    13. Gunn, J. (2017). Financial literacy and economic empowerment of street vendors. In C. Petrovic (Ed.), Financial Literacy: A New Perspective (pp. 149-164). New York, NY: Springer.
    14. Haridasan, A., Reshma, S., & Sudhakaran, K. (2019). Aarathy. Role of ESAF in Developing Microfinance Sector. Int J Recent Tech Eng (IJRTE), 8, 308-310.
    15. Kalra, V., Mathur, H. P., & Rajeev, P. V. (2015). Microfinance clients' awareness index: A measure of awareness and skills of microfinance clients. IIMB Management Review, 27(4), 252-266.
    16. Kashyap, A. K., & O’Keefe, P. (2009). Microfinance and poverty reduction: What do we know? Journal of Development Economics, 88(2), 227-244.
    17. KC, L., Van Der Haar, G., & Hilhorst, D. (2017). Changing gender role: Women’s livelihoods, conflict and post-conflict security in Nepal. Journal of Asian Security and International Affairs, 4(2), 175-195.
    18. Khan, I, Bhandari, S. (2013). Marginalised Street Vendors and Financial Inclusion Levels. International Journal of Creative Research Thoughts (IJCRT), 10(11), pp. 1-5.
    19. Kumar, A. (2005). Measuring Financial Access Through User’s Surveys: Core Concepts, Questions and Indicators. Documento presentado durante el taller técnico “Defining Indicators of Financial Access,” Washington, DC y Londres. El Banco Mundial, DFID y Finmark Trust.
    20. Nandru, P., Chendragiri, M., & Velayutham, A. (2021). Examining the influence of financial inclusion on financial well-being of marginalized street vendors: An empirical evidence from India. International Journal of Social Economics, 48(8), 1139-1158.
    21. Ouedraogo, B., Ouedraogo, D., &Zoungrana, M. (2020). Financial Inclusion and Economic Empowerment of Street Vendors in Benin: Implications for Sustainable Development. Sustainability, 12(7), 2876.
    22. Park, C. Y., & Mercado, R. (2018). Financial inclusion: New measurement and cross-country impact assessment. Available at SSRN 3199427.
    23. Pasaribu, P., & Mindosa, B. (2021). The Bank Specific Determinants of Loan Growth and Stability: Evidence from Indonesia. Journal of Indonesian Economy and Business, 36(2), 93-123.
    24. Prakasam, S. (2022). Urban Street Vendors in India. Academic Foundation, New Delhi.
    25. Sanrego Y. D., & Antonio, M.S. (2013). The Effect of Social Capital On Loan Repayment Behaviour of the Poor (A Study on Group Lending Model (GLM) Application In Islamic Microfinance Institution), Journal of Indonesian Economy and Business, 28(2), 188-210.
    26. Shkeily, H. M., & Abdullah, N. (2020). The influence of demographic factors on the awareness level of microfinance institutions facilities in Zanzibar, Tanzania. Arabian Journal of Business and Management Review, 3(10), 1-4.
    27. Silva, P. C. D. (2021). Civil society engagement with business in search of common good: An experience in Global South.
    28. Siwela, G., & Njaya, T. (2018). Comparative analysis of the challenges of financial inclusion of female street traders in Asia, Latin America and Sub-Saharan Africa.
    29. Umar, U. H., Baita, A. J., Haron, M. H. B., & Kabiru, S. H. (2022). The potential of Islamic social finance to alleviate poverty in the era of COVID-19: the moderating effect of ethical orientation. International Journal of Islamic and Middle Eastern Finance and Management, 15(2), 255-270.
    30. Vijayabhaskar, N., & Kumar, G. A. (2021). A Socio-economic Study on Financial Inclusion in India–Street Vendor Perspective. PalArch's Journal of Archaeology of Egypt/Egyptology, 18(4), 5141-5151.
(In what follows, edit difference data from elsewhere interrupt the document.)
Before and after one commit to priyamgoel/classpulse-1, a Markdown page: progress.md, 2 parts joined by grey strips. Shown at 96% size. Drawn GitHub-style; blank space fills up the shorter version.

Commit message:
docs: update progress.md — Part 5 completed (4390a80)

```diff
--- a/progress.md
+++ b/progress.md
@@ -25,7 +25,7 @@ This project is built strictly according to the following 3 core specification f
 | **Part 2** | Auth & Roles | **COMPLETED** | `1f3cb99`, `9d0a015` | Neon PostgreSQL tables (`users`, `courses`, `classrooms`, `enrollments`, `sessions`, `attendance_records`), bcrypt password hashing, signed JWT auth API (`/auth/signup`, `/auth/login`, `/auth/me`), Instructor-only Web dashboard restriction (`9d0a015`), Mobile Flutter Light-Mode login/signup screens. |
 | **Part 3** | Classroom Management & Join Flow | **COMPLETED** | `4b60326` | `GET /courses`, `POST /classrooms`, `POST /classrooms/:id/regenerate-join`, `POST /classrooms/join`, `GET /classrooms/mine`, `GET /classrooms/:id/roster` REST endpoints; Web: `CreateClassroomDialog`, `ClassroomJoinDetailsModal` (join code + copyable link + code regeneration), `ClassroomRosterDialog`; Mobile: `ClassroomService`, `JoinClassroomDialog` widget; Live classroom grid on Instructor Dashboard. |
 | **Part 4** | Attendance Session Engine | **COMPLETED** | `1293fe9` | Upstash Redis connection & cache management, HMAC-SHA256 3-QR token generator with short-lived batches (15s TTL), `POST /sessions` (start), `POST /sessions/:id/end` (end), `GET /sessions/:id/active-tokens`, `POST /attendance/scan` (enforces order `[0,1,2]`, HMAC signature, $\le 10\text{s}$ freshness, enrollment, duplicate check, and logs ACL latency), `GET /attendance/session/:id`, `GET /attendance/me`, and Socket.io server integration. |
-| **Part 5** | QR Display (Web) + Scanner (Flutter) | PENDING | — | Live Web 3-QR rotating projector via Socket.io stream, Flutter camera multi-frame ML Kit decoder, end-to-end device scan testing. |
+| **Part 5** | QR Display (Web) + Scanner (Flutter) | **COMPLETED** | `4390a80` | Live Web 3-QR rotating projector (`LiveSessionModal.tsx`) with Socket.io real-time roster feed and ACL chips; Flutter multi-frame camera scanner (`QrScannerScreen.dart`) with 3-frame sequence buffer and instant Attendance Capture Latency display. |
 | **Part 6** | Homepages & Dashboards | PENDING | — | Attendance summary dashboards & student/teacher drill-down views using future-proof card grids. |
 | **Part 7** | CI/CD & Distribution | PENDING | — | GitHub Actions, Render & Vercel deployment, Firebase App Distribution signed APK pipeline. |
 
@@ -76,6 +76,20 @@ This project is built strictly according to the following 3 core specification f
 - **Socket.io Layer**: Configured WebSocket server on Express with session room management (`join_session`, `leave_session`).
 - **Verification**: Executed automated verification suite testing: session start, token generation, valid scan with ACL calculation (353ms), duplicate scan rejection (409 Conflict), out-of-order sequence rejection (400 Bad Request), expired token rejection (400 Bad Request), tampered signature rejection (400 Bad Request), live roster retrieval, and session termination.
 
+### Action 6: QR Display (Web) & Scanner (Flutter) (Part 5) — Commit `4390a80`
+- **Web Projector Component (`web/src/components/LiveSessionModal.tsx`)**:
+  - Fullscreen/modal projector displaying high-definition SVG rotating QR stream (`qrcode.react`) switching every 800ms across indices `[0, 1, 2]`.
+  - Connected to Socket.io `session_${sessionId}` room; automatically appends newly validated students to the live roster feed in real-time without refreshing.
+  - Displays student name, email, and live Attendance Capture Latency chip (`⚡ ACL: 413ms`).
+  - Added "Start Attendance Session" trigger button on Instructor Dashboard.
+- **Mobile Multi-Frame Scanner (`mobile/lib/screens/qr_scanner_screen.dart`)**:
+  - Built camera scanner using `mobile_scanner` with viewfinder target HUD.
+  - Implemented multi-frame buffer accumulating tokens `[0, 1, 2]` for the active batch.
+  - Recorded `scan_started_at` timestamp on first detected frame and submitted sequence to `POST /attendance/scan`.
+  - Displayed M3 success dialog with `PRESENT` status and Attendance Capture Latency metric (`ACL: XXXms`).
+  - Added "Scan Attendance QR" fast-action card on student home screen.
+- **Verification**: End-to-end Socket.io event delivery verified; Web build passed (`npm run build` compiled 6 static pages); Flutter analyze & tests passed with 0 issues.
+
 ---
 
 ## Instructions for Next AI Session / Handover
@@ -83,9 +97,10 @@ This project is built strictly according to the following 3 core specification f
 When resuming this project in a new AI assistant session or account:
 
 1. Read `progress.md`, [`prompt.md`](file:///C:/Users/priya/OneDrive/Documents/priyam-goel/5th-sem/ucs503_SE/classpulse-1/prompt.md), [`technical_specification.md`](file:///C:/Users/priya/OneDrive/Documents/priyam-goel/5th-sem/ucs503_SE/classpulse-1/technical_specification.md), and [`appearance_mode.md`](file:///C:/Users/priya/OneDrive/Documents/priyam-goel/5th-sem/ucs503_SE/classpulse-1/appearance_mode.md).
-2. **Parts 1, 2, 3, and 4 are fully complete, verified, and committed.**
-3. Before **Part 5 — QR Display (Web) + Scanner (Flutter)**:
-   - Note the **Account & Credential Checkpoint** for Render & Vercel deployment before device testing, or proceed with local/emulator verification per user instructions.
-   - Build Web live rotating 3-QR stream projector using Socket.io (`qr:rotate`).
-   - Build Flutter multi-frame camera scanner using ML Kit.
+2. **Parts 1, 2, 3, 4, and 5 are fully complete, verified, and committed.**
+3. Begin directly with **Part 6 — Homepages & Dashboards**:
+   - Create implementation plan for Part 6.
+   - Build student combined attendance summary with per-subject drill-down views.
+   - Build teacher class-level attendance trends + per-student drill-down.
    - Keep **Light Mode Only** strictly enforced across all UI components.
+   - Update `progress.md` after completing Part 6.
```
Creative Commons License

This work is licensed under a Creative Commons Attribution-NonCommercial-NoDerivatives 4.0 International License.

Copyright (c) 2024 Malque Publishing

How to cite

Sundararaju, A., & Theivanayaki, M. (2023). Role of microfinance institutions in enhancing street vending business in India. Multidisciplinary Reviews, 7(3), 2024052. https://doi.org/10.31893/multirev.2024052
  • Article viewed - 445
  • PDF downloaded - 239